Yolanda Wisher is the author of Monk Eats an Afro as well as the co-editor of Peace is a Haiku Song. She is a Pew and Cave Canem Fellow and was the 2017-2018 CPCW Fellow in Poetics and Poetic Practice at the University of Pennsylvania. Formerly, she was a Writer in Residence at Hedgebrook and Aspen Words. The Philadelphia-based curator, educator, spoken word artist, and poet is also in a band called The Afroeaters, which combines song with poetry. For more on Wisher, visit her website at http://www.yolandawisher.com. And whet your appetite for Yolanda Wisher’s piquant poetry “sonnet w/cooking lexicon”
Yolanda Wisher spoke recently with Stephanie Nikolopoulos about her poetry and her work in creating poetry community.
SN: Publishers Weekly wrote of your debut book of poetry Monk Eats an Afro: “Womanhood, motherhood, and mentorship are at the forefront, even in the face of death and violence.” What was the writing process and poetry selection process like for this book? Did you set out with a theme, or did the themes emerge?

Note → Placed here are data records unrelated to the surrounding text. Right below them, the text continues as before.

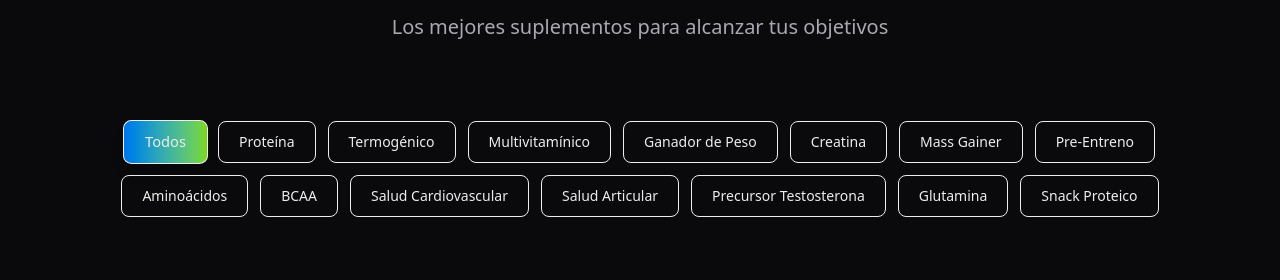
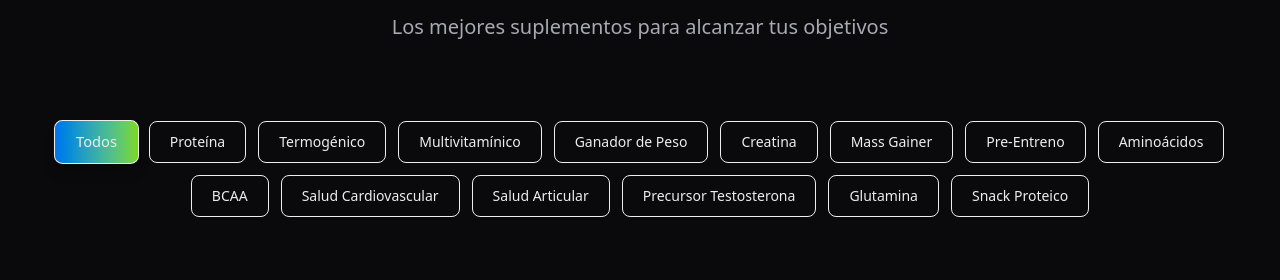
Before and after one commit to Cero1417p/caxasfit, a Next.js app: page / in a window 1280 px wide. Shown: the part 957-1237 px from the top of the page. Built offline with nearby package versions, Linux system fonts and the light colour scheme; grey boxes are pictures that could not be loaded.

Commit message:
feat(ui): enhanced category filter design

```diff
--- a/components/CategoryFilter2.tsx
+++ b/components/CategoryFilter2.tsx
@@ -34,7 +34,7 @@ export function CategoryFilter({
       */}
       <div
         ref={scrollContainerRef}
-        className="flex overflow-x-auto py-4 px-4 gap-3 w-full md:flex-wrap md:justify-center md:overflow-visible items-center [&::-webkit-scrollbar]:hidden [-ms-overflow-style:'none'] [scrollbar-width:'none']"
+        className="flex overflow-x-auto py-4 px-1 gap-3 w-full md:flex-wrap md:justify-center md:overflow-visible items-center [&::-webkit-scrollbar]:hidden [-ms-overflow-style:'none'] [scrollbar-width:'none']"
       >
         {categories.map((category) => {
           const isSelected =
```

YW: I worked on the manuscript for years, and it took many forms. It wasn’t until I had a child and starting writing about my experiences with pregnancy and birth that I knew how to finish it. A thematic journey from daughterhood to motherhood emerged as I started to live in and through my body in new, ecstatic and powerful ways.
SN: You are currently the Curator of Spoken Word at Philadelphia Contemporary, which hosts pop-up and site-specific events. What is your vision for bringing poetry to the masses, and what does it have to do with place?

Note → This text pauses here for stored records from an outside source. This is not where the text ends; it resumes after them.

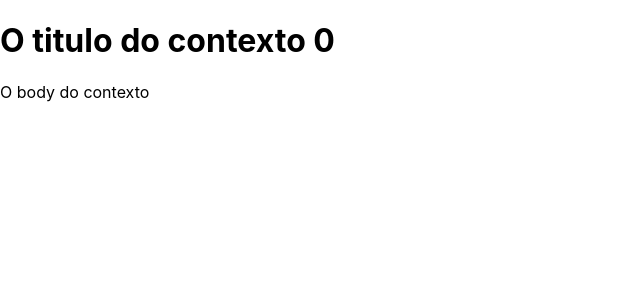
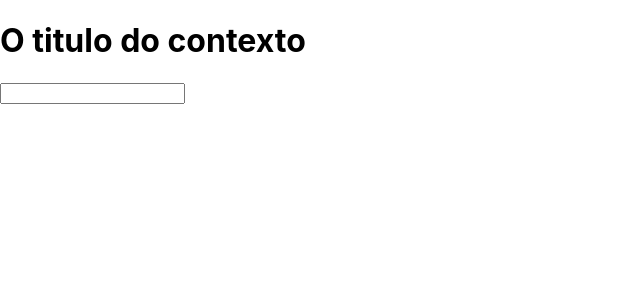
Before and after one commit to devguga87/hooks, a React (Create React App) app: page / in a window 1280 px wide. Shown: the top 300 px of the page, without its empty margins (0-640 px from the left). Built offline with nearby package versions, Linux system fonts and the light colour scheme.

Commit message:
feature: useReduce

```diff
--- a/src/App.js
+++ b/src/App.js
@@ -1,11 +1,66 @@
+import P from 'prop-types';
+import { createContext, useContext, useReducer, useRef, useState } from 'react';
 import './App.css';
-import { Div } from './components/Div';
-import { AppContext } from './contexts/AppContext';
 
+//data.js
+export const globalState = {
+  title: 'O titulo do contexto',
+  body: 'O body do contexto',
+  counter: 0,
+};
+
+//reducer.js
+const reducer = (state, action) => {
+  switch (action.type) {
+    case 'CHANGE_TITLE': {
+      return { ...state, title: action.payload };
+    }
+  }
+  return { ...state };
+};
+
+//AppContext.jsx
+export const Context = createContext();
+
+export const AppContext = ({ children }) => {
+  const [state, dispatch] = useReducer(reducer, globalState);
+
+  const changeTitle = payload => {
+    dispatch({ type: 'CHANGE_TITLE', payload });
+  };
+
+  return (
+    <Context.Provider value={{ state, changeTitle }}>
+      {children}
+    </Context.Provider>
+  );
+};
+
+AppContext.propTypes = {
+  children: P.node,
+};
+
+//H1/index.jsx
+const H1 = () => {
+  const context = useContext(Context);
+  const { state, changeTitle } = context;
+  const inputRef = useRef(null);
+
+  return (
+    <>
+      <h1 onClick={() => changeTitle(inputRef.current.value)}>{state.title}</h1>
+      <input ref={inputRef} type="text" />
+    </>
+  );
+};
+
+//App.jsx
 function App() {
   return (
     <AppContext>
-      <Div />
+      <div>
+        <H1 />
+      </div>
     </AppContext>
   );
 }
```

YW: I believe in poetry for the people. I don’t believe that poetry should only be discussed and written on college campuses or academic spaces. I think poetry already exists in public spaces, and my work is often to divine it, show it off, invite it in. I think place and public space are resonant with history and culture, and when I choose a site for a public program, the participants and I enter into a conversation with that history and culture and become part of it in the process. I have a deep awareness of and respect for the power of place to make people feel welcome or unwelcome, unseen or seen.
SN: In addition to being a poet and curator, you’ve also twice been a poet laureate, lead workshops, and are in a band. What tips do you have for those of us who also have a wide variety of passions and projects yet struggle to make time for them all or perhaps make time but then struggle to see any one single project through to completion?

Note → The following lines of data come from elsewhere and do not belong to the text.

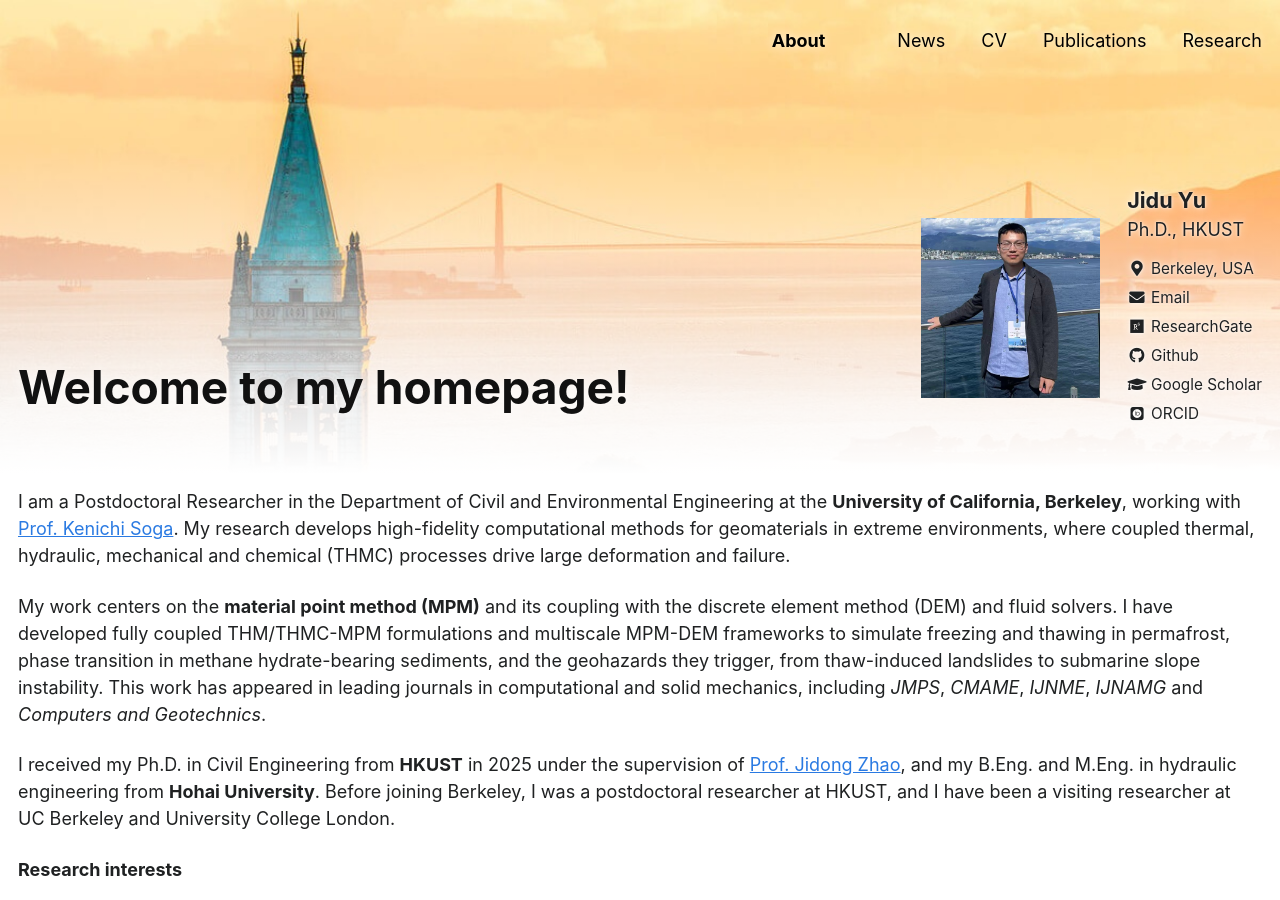
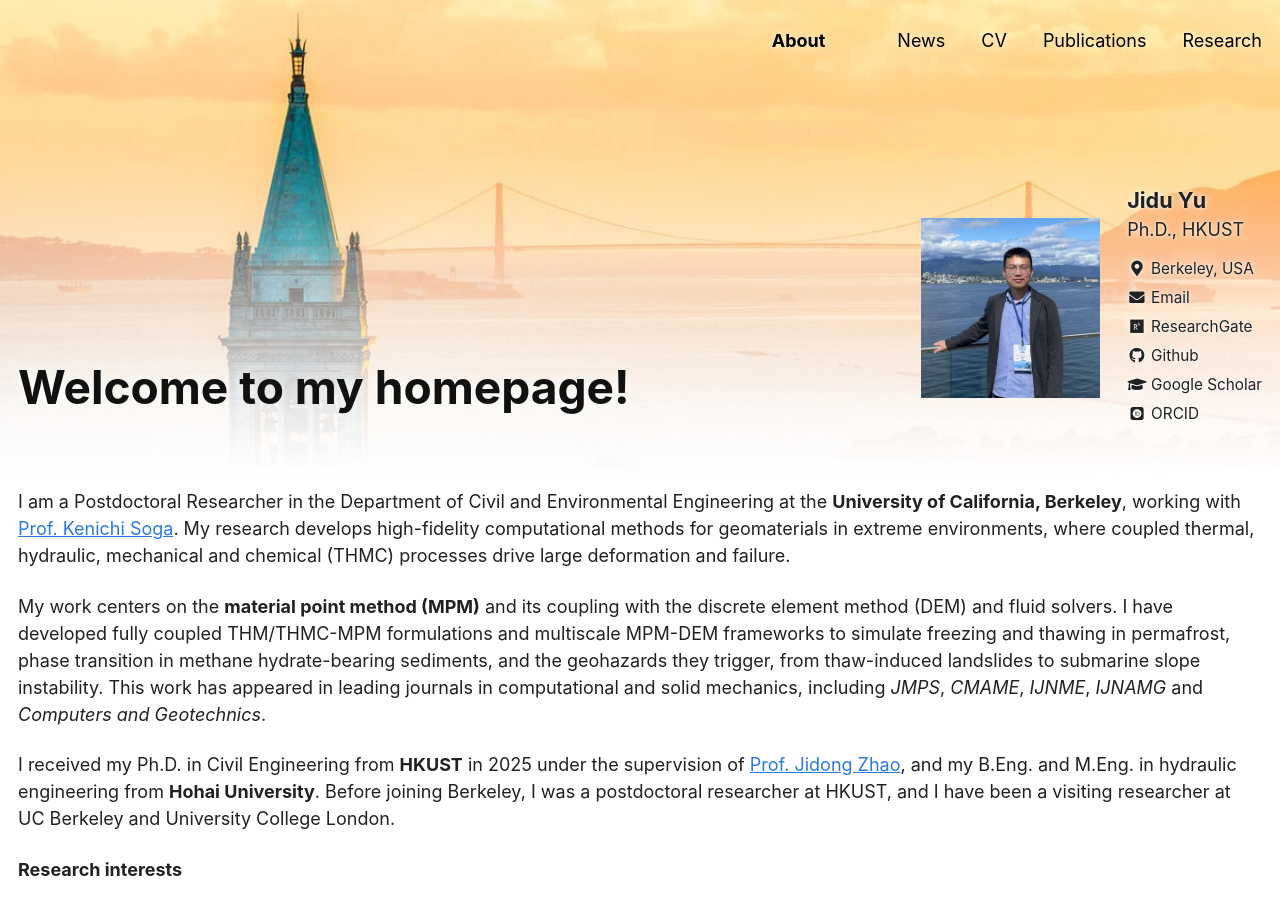
Before and after one commit to yujidu/yujidu.github.io, a Jekyll site: the page built from _pages/aboutme.md, in a window 1280 px wide and 900 px high. Built offline with Jekyll 4.4.1, drawn with Linux system fonts in a browser that asks for light colours; some web fonts are replaced.

Commit message:
Avatar: Vancouver photo, square crop keeping left hand and some sky
Co-Authored-By: Claude Opus 5.5 <noreply@anthropic.com>
Claude-Session: https://claude.ai/code/session_01Vw9tGnbWFVNDt9UXvET6V8

```diff
--- a/_config.yml
+++ b/_config.yml
@@ -83,7 +83,7 @@ analytics:
 # Site Author
 author:
   name             : "Jidu Yu"
-  avatar           : "Jidu_photo_2026b.jpg"
+  avatar           : "Jidu_photo_2026c.jpg"
   bio              : "Ph.D., HKUST"
   location         : "Berkeley, USA"
   employer         :
```
Also changed, not shown: images/Jidu_photo_2026c.jpg (added).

YW: It’s messy and it’s not deep! Sometimes I’m heavy on writing, some months I’m a full-fledged singer, other times I’m a seasonal teaching artist. I try to go with the flow and look for the common threads between all of the work. I try to stay in the flow as much as possible. My goal isn’t usually project completion or “making” time for everything. It’s simply about acknowledging and honoring my impulses to create, however or whenever they emerge. I like to let a project take shape on its own, let it evolve around my life and living, rather than force it to adhere to a certain timeline. Sometimes I find that the “wide variety of passions and projects” is really just one big idea I’m trying to tie together across disciplines. I try to “reframe” my time more than I “reclaim” it, so that I make pleasure and growth the root of my creative endeavors instead of always working towards a final product.
For Hobart Festival of Women Writers 2019, Yolanda Wisher will offer the workshop, RAG & RIFF: The Poetics of the Quilt
What can the poet learn from the history, the matriarchal vernacular and the abstract architecture of Gee’s Bend quilts? For starters: the revelatory properties of color, the turn and bend of a line, its asymmetrical rhythms, and the individual voice that must come through the assemblage of fabric.
Read a fuller description of this exciting writing workshop here: https://www.hobartfestivalofwomenwriters.com/copy-of-registration-2
Read about all of our two-hour workshops and our six-hour Writing Intensives at WORKSHOPS 2019
REGISTRATION IN NOW OPEN REGISTRATION
More on Stephanie Nikolopoulos, go to Stephanie Nikolopoulos.com
More about all of our Participating Writers, go to Spotlights